Browns go out with a whimper
The Browns ended the 2010 season on Sunday in much the same way they have ended several seasons in the past decade – getting abused at the hands of the opponent.
It really isn’t a surprise the Browns lost to Pittsburgh on Sunday – the Steelers are better and healthier – but more the way they lost in the 41-9 debacle.
A Browns team that has been competitive all year long seemed to have the fight go out in them early, as Colt McCoy was intercepted on a tipped pass on the first possession and, before you knew it, the Steelers were up 14-0.
Maybe the players were following the lead of the coaching staff. After falling behind 14-0, McCoy drove the Browns 85 yards to the Pittsburgh two-yard-line. The Browns targeted Robert Royal twice in the end zone (the guy who came into the game with 5 receptions and 4 drops on the year) but both passes were incomplete.
Facing fourth down the Browns opted to kick a field goal, just like the did early in the Buffalo game. Why is anyone’s guess. Maybe coach Eric Mangini wanted to spotlight kicker Phil Dawson in what could have been his last game in a Cleveland uniform.
You are 5-10, you are on the other team’s two-yard-line, why not go for it? There is nothing to lose there. At least when they faced the Bills they were going against one of the worst defenses in the league and could expect more scoring opportunities. That clearly is not the case against the Steelers.
Obviously when you give up 41 points those lost points don’t really make a difference, but if the Browns would have punched it in who knows how things would have played out the rest of the half?
The defense had a horrible day. Coming into the game the Browns were the only team in the league that had not given up 30 points this season. The Steelers took care of that in the first half as they took a 31-3 lead into the locker room.
Pittsburgh scored on its first five possessions and rolled up 418 yards in offense.
Perhaps defensive coordinator Rob Ryan, who will reportedly interview for the head coaching job in Carolina, was already making dinner plans for The Pit and couldn’t be bothered to put together a solid defensive game plan.
“I thought we got beat in all three phases,” Mangini said in published reports. “They had a better plan than we did and when that happens against a team like this, you have a day like today. It’s difficult to feel any positives in the wake of what happened.”

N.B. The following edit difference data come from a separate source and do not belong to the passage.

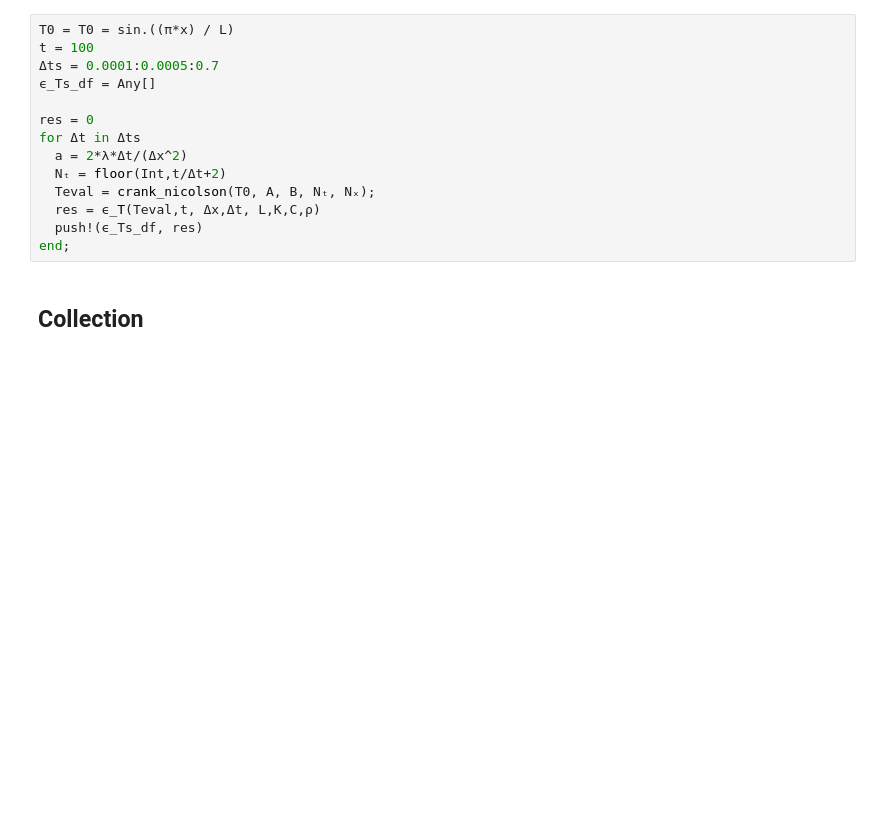
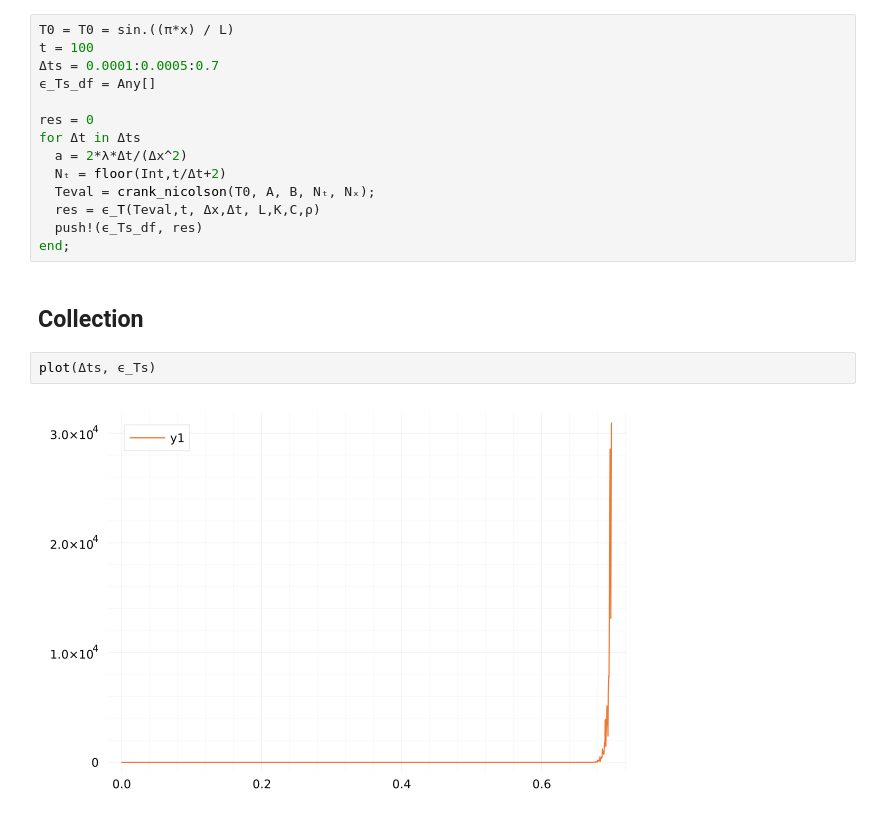
Before and after one commit to simonblaue/MCP-Ex4, a Jupyter notebook: task2.ipynb, the cells around one changed output. Drawn from its saved outputs; the diff is of its cells as text; blank space fills up the shorter version.

```diff
--- a/task2.ipynb
+++ b/task2.ipynb
@@ -173,6 +179,10 @@ for Δt in Δts
 end;
 # %% [markdown]
 ## Collection
+# %%
+plot(Δts, ϵ_Ts)
+# %% [output]
+[figure, added]
 # %%
 data = [ϵ_Ts, ϵ_Ts_eb, ϵ_Ts_cn, ϵ_Ts_df]
 labels = ["FTCS" "Euler Backwards" "Crank-Nicolson" "Dufort-Frankel"]
```
Also changed, not shown: parts of 7 cells of this notebook, 2 other files.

We certainly echo that sentiment.
So in a season where the Browns were once 5-7 and dreaming of a .500 finish, the Browns instead finish 5-11 for the second year in a row and are now 2-10 under Mangini in the division.
Unfortunately the team had its worst performance by far in the last game of the season. Right or wrong, the memory of today’s game will linger with people more than the wins earlier in the year against New Orleans and New England.
And if the four-game winning streak to end last season was supposed to be a sign of progress under Mangini, what are we to make of the four-game losing streak to end this season? Was the losing streak a function of a tougher schedule – much like last year’s was built against teams with nothing to play for? Should one weigh more heavily than the other in determining the fate of Mangini and the coaching staff?
“I’m sure everybody thinks there is a possibility [of a coaching change],” left tackle Joe Thomas told The Plain Dealer. “We knew that was the way it was going to be coming into the season, so I don’t think anything was different.”
We’ve all seen this before. Chris Palmer’s final game was a 24-0 loss to the Titans in 2000, the last in a five-game losing streak. Romeo Crennel finished his final season with a six-game losing streak in 2008 that ended with a 31-0 loss to Pittsburgh.
As discouraging and disappointing as today’s game was, we really don’t relish the thought of starting over again with a new coach. A lot of what was wrong with this season can be fixed with improved talent and by bringing in an experienced coordinator on offense.
Just look at the Chiefs this year as an example: they brought in Charlie Weiss as offensive coordinator and the team improved from 25th to 9th in offense. Romeo took over the 30th ranked defense and improved them to 11th this year.
There’s little reason to believe the same can’t happen here in Cleveland with another strong draft, a little patience and more experience in the offensive coordinator position.
Here’s hoping Mike Holmgren sees things the same way.
We may find out soon enough.